“A high-quality history education will help pupils gain a coherent knowledge and understanding of Britain’s past and that of the wider world. It should inspire pupils’ curiosity to know more about the past. Teaching should equip pupils to ask perceptive questions, think critically, weigh evidence, sift arguments, and develop perspective and judgement. History helps pupils to understand the complexity of people’s lives, the process of change, the diversity of societies and relationships between different groups, as well as their own identity and the challenges of their time.”
The National Curriculum 2014
We want children to:
- gain a coherent knowledge and understanding of Britain’s past and that of the wider world
- be curios to know more about the past
- ask questions and develop their critical thinking skills
- begin to understand the complexity of people’s lives, the process of change, the diversity of societies and relationships between different groups
- gain a sense of their own identity within a social, political, cultural and economic background.
Because of this, we feel it is important for the subject to be taught discretely as well as incorporated within other curriculum subjects such as English and Art.
Our History curriculum includes topics for all children from Year 1 to Year 6.
Process for teaching history throughout school should include:

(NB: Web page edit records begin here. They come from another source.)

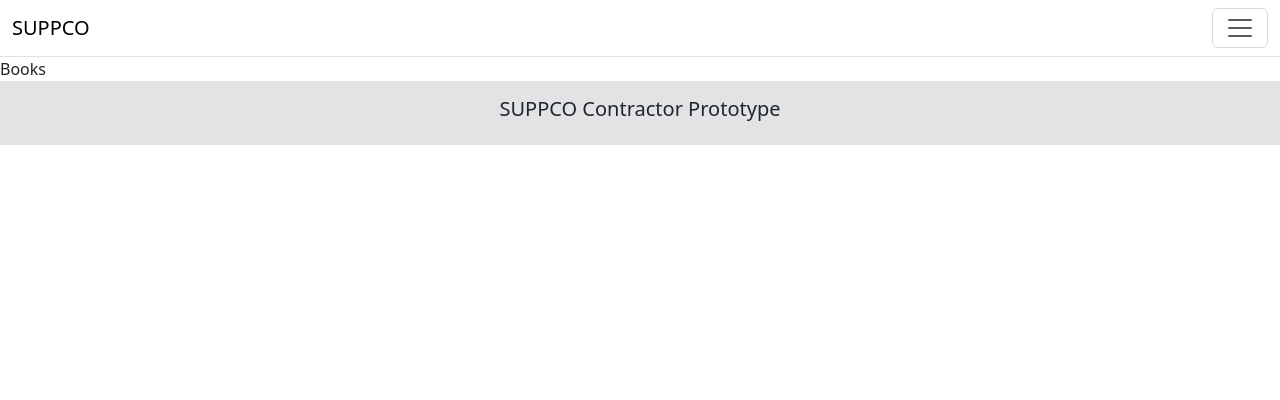
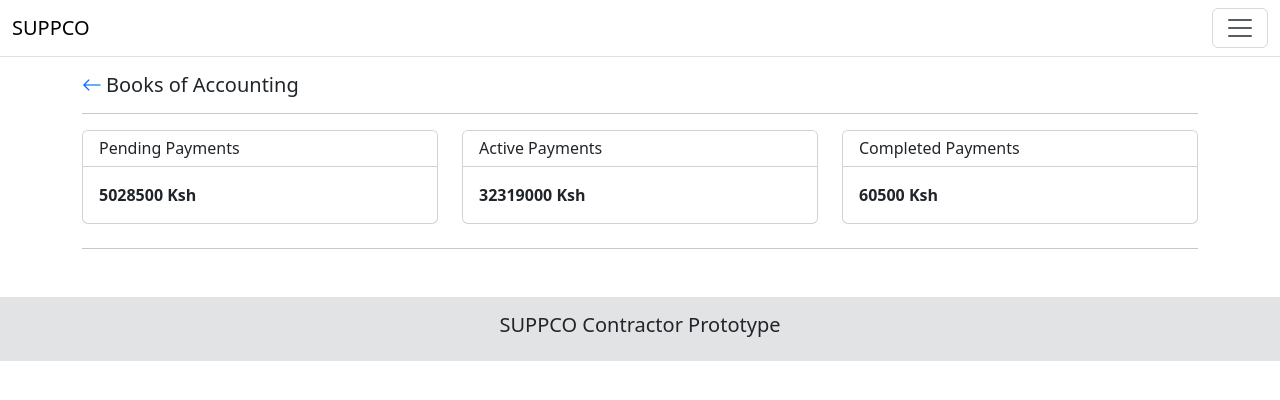
Before and after one commit to daltechafrica/suppco-contractor-prototype, a React (Create React App) app: page /books in a window 1280 px wide. Shown: the top 400 px of the page. Built offline with nearby package versions, Linux system fonts and the light colour scheme.

Commit message:
add books of accounting

```diff
--- a/src/pages/Books.jsx
+++ b/src/pages/Books.jsx
@@ -1,9 +1,78 @@
-import React from 'react'
+import React from "react";
+import { appLinks } from "../constants/links";
+import { Link } from "react-router-dom";
+import { orders } from "../data/orders";
 
 function Books() {
+  const completedOrders = orders.filter(
+    (order) => order.status === "Completed"
+  );
+  const totalCompletedOrdersAmount = completedOrders.reduce(
+    (sum, order) => sum + order.finalTotal,
+    0
+  );
+
+  const activeOrders = orders.filter((order) => order.status === "Active");
+  const totalActiveOrdersAmount = activeOrders.reduce(
+    (sum, order) => sum + order.finalTotal,
+    0
+  );
+
+  const pendingOrders = orders.filter((order) => order.status === "Pending");
+  const totalPendingOrdersAmount = pendingOrders.reduce(
+    (sum, order) => sum + order.finalTotal,
+    0
+  );
   return (
-    <div>Books</div>
-  )
+    <>
+      <div className="container py-3 mb-3">
+        <h5>
+          <span>
+            <Link to={appLinks?.Dashboard}>
+              <i className="bi bi-arrow-left me-1"></i>
+            </Link>
+          </span>
+          Books of Accounting
+        </h5>
+        <hr />
+        <section className="mb-3">
+          <div className="row mt-1">
+            <div className="col-sm-12 col-md-4 mb-2">
+              <div className="card">
+                <h6 className="card-header bg-white">Pending Payments</h6>
+                <div className="card-body">
+                  <p className="card-text fw-bold">
+                    {totalPendingOrdersAmount} Ksh
+                  </p>
+                </div>
+              </div>
+            </div>
+            <div className="col-sm-12 col-md-4 mb-2">
+              <div className="card">
+                <h6 className="card-header bg-white">Active Payments</h6>
+                <div className="card-body">
+                  <p className="card-text fw-bold">
+                    {totalActiveOrdersAmount} Ksh
+                  </p>
+                </div>
+              </div>
+            </div>
+            <div className="col-sm-12 col-md-4 mb-2">
+              <div className="card">
+                <h6 className="card-header bg-white">Completed Payments</h6>
+                <div className="card-body">
+                  <p className="card-text fw-bold">
+                    {totalCompletedOrdersAmount} Ksh
+                  </p>
+                </div>
+              </div>
+            </div>
+          </div>
+        </section>
+        <hr />
+      </div>
+    </>
+  );
 }
 
-export default Books
+export default Books;
```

- Begin with action timeline that should include add-ons from previous years teaching/ start with learning the basic timeline so that it is known by the time the history topic begins. By doing this, we are using timelines as a teaching strategy that can help students construct an understanding of historical events over time, even the youngest students. Literature can be used to show, model, and help children develop concepts about time, continuity, and change in social studies as a basis for developing timelines.
- Use artefacts as a WOW to the start of a topic as well as throughout the topic. This will encourage the children to become history detectives by getting them to think about what the artefact is for, where it is from and how old it is. Artefacts help pupils question and understand the past.
- Outreach intervention: inviting people into school to talk about; demonstrate or re-enact aspects or periods in history has the effect of bringing history alive to the children and provides them with a more visual view of the topic they are covering.
- Use of ICT to support learning and make the curriculum accessible for everyone.
- End the topic with the adapted action timeline so that the children know where their topic fits in history and in relation to other episodes in history.
It is our aim that the history curriculum equips children with key knowledge and skills set out in the National Curriculum.
History is assessed and developed through the use of Foundation Subject Formative Assessment and tracked twice a year.
The impact of the History curriculum is monitored by the subject leader and evidenced in an annual portfolio.